WORK TO BE COMPLETED>
Copy every line from the records below that holds the word "Jupyter".

THE DATA START

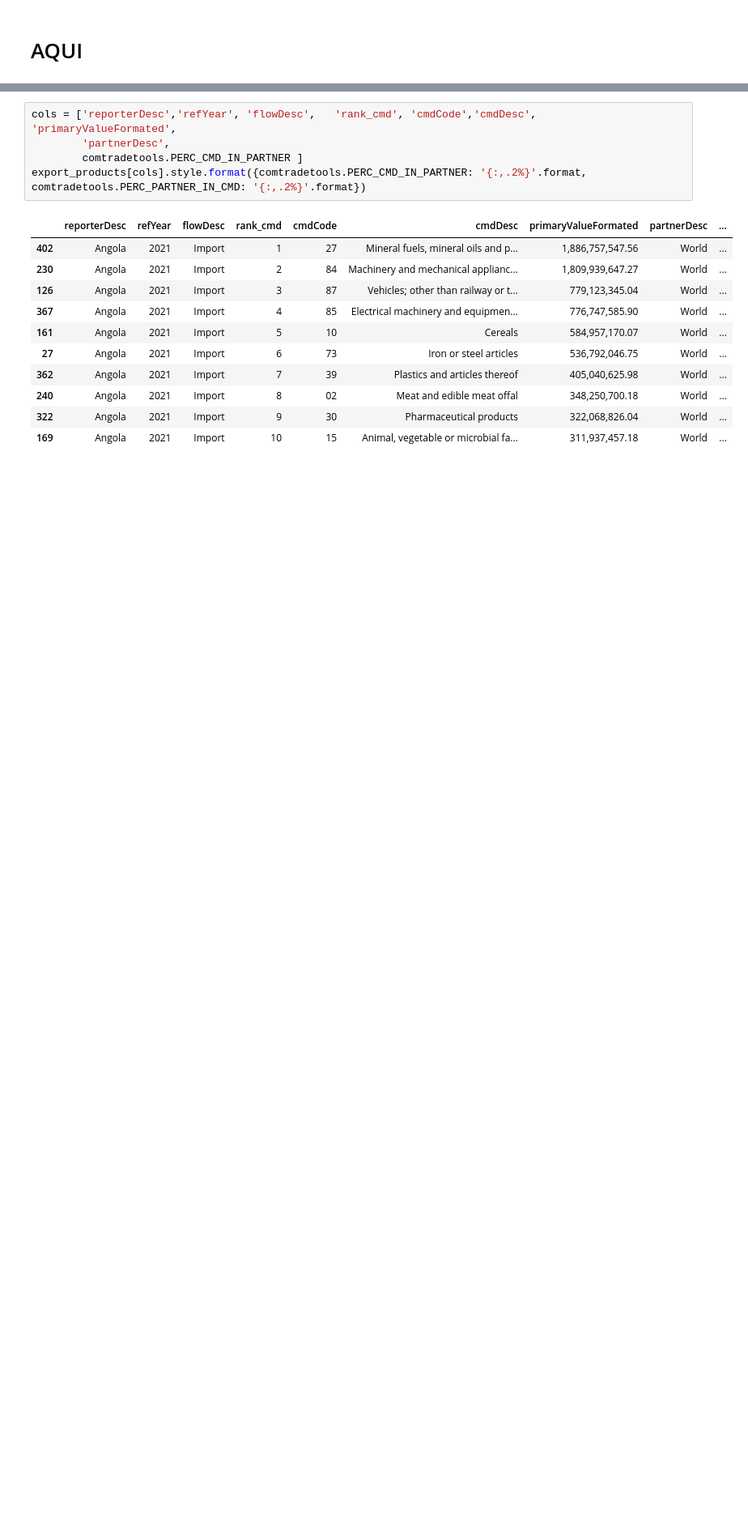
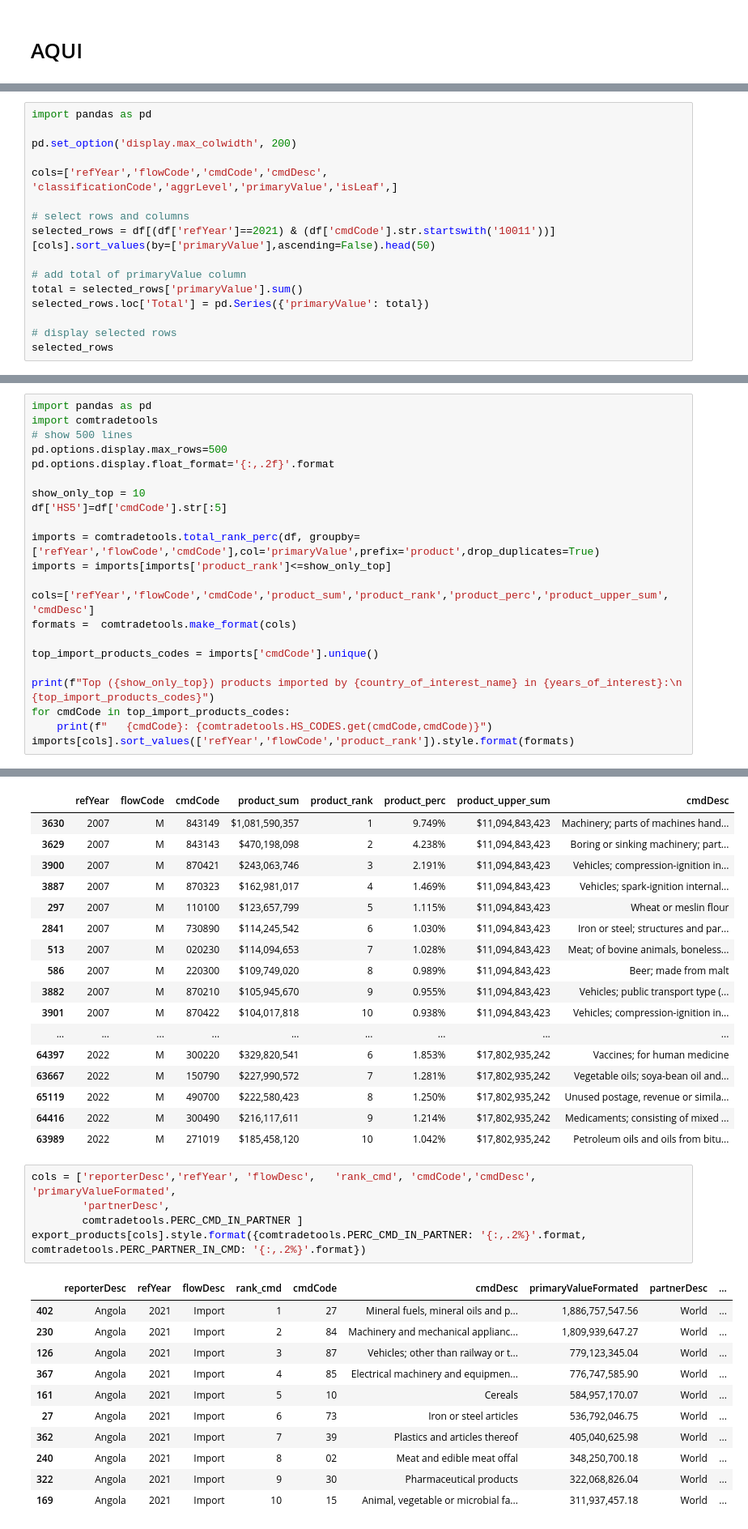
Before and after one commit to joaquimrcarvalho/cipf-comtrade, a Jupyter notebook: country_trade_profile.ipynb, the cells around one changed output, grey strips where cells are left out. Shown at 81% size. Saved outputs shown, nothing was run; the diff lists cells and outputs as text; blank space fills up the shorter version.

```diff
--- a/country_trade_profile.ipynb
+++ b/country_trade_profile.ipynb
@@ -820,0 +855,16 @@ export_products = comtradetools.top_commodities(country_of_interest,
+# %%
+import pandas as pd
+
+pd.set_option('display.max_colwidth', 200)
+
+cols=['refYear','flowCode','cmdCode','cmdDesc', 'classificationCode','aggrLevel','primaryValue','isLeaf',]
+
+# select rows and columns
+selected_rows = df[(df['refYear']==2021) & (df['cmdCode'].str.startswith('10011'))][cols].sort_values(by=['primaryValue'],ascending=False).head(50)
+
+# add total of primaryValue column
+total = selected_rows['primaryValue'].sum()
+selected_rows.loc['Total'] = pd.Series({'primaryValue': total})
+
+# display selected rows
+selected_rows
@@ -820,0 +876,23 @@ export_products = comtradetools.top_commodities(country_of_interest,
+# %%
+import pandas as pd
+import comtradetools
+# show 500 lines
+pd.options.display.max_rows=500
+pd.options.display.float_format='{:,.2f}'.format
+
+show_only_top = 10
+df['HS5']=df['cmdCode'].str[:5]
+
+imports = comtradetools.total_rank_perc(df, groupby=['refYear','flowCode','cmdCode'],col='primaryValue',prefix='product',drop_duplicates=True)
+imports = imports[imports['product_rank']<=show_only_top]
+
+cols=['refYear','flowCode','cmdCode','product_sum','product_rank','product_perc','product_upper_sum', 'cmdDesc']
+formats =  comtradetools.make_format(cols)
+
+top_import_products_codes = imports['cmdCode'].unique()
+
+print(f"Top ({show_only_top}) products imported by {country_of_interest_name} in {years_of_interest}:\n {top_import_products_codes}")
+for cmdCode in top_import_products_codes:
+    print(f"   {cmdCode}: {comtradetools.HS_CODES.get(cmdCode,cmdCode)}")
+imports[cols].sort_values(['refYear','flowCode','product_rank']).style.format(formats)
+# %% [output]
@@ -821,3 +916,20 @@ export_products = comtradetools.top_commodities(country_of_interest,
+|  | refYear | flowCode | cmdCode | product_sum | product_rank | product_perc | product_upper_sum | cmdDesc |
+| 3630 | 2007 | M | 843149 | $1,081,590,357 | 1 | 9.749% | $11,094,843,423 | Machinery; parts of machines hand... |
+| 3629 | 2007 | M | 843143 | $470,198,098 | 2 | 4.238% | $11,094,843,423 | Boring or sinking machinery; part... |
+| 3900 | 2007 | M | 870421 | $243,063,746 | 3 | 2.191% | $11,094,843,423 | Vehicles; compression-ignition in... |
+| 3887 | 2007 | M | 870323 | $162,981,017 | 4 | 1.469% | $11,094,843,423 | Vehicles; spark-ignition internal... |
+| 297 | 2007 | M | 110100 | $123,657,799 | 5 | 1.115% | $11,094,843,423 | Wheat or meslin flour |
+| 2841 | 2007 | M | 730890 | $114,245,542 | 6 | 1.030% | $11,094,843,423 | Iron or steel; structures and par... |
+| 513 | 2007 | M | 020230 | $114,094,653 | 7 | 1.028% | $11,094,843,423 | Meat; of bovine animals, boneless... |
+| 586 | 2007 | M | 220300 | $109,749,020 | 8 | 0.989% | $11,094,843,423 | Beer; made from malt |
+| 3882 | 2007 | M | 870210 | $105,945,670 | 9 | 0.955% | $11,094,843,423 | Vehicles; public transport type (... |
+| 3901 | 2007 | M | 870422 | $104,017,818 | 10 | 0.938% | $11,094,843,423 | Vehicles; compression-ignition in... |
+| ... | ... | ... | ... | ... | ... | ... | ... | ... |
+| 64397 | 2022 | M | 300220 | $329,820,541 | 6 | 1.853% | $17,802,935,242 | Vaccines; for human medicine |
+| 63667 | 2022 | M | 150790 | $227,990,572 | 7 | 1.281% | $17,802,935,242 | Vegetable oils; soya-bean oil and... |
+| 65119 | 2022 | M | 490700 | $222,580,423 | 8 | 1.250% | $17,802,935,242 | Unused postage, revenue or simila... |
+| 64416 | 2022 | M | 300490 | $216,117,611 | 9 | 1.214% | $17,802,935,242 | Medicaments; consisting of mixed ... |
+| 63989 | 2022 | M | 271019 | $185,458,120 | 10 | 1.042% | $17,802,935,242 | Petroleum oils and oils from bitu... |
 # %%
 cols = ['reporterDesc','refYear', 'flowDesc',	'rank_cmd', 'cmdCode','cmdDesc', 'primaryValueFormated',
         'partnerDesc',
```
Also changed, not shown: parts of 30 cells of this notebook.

THE DATA END
THE DATA START

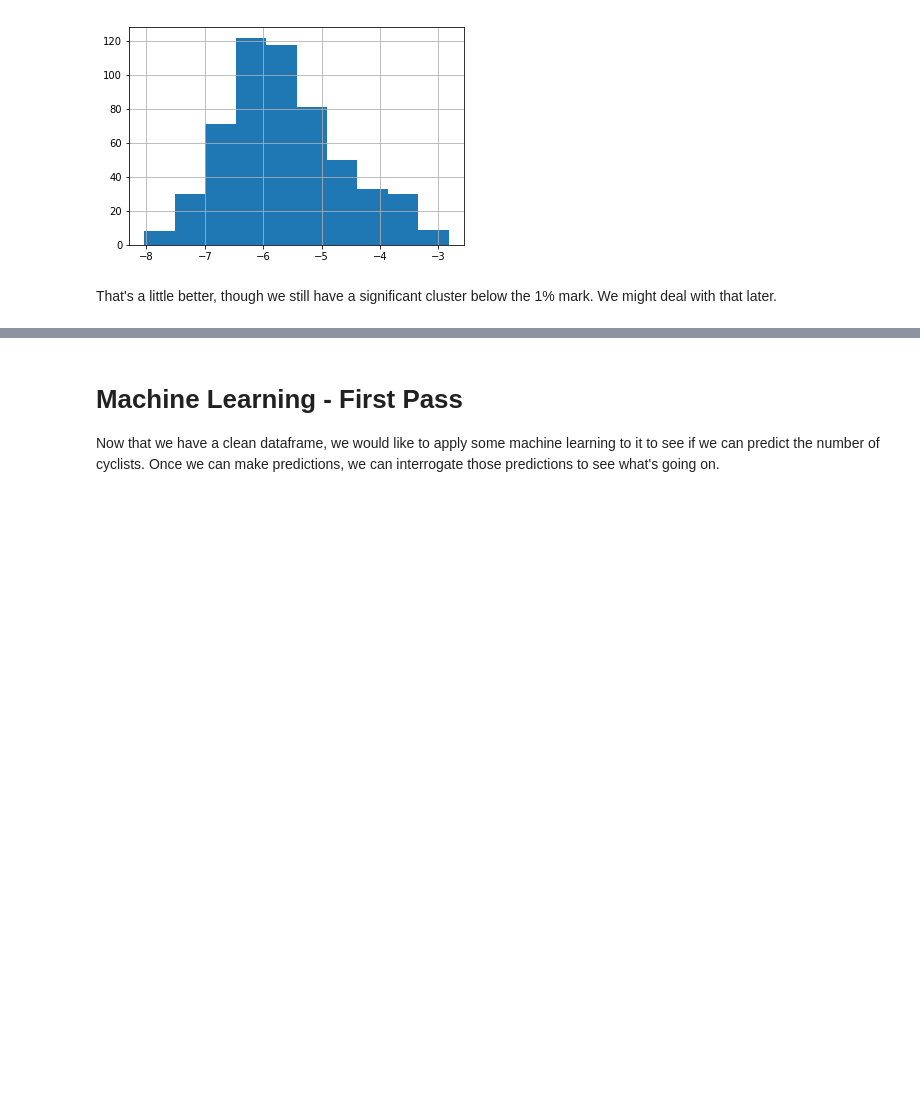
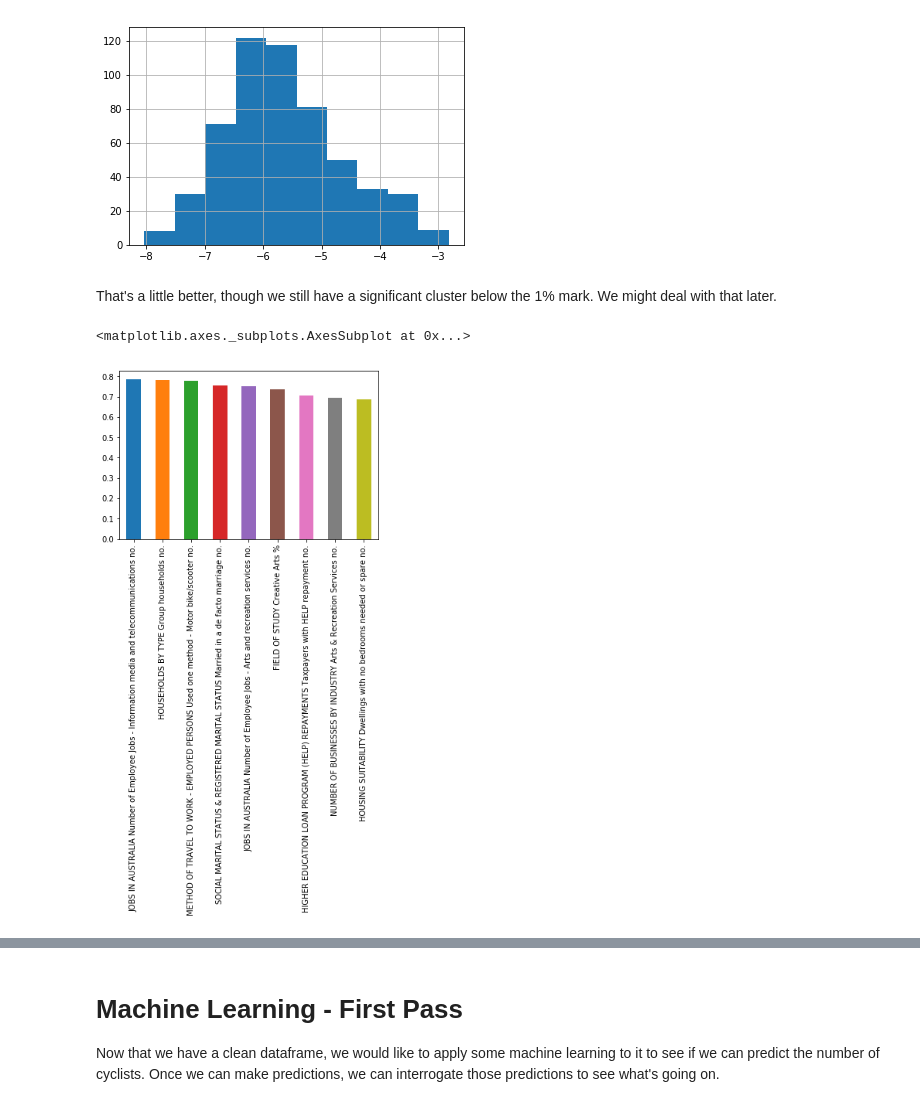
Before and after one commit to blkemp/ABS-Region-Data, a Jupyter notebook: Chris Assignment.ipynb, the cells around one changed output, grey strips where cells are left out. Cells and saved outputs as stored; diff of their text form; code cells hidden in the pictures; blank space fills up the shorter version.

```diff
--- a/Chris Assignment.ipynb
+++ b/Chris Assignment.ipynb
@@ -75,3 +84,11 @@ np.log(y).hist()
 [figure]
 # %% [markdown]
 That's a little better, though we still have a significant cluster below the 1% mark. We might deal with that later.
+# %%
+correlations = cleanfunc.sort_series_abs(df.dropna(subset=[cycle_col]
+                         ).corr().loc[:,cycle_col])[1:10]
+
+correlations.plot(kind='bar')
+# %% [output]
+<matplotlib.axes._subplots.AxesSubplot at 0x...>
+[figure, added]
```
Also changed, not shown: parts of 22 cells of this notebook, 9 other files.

THE DATA END

REPLY>
Before and after one commit to joaquimrcarvalho/cipf-comtrade, a Jupyter notebook: country_trade_profile.ipynb, the cells around one changed output, grey strips where cells are left out. Shown at 81% size. Saved outputs shown, nothing was run; the diff lists cells and outputs as text; blank space fills up the shorter version.
Before and after one commit to blkemp/ABS-Region-Data, a Jupyter notebook: Chris Assignment.ipynb, the cells around one changed output, grey strips where cells are left out. Cells and saved outputs as stored; diff of their text form; code cells hidden in the pictures; blank space fills up the shorter version.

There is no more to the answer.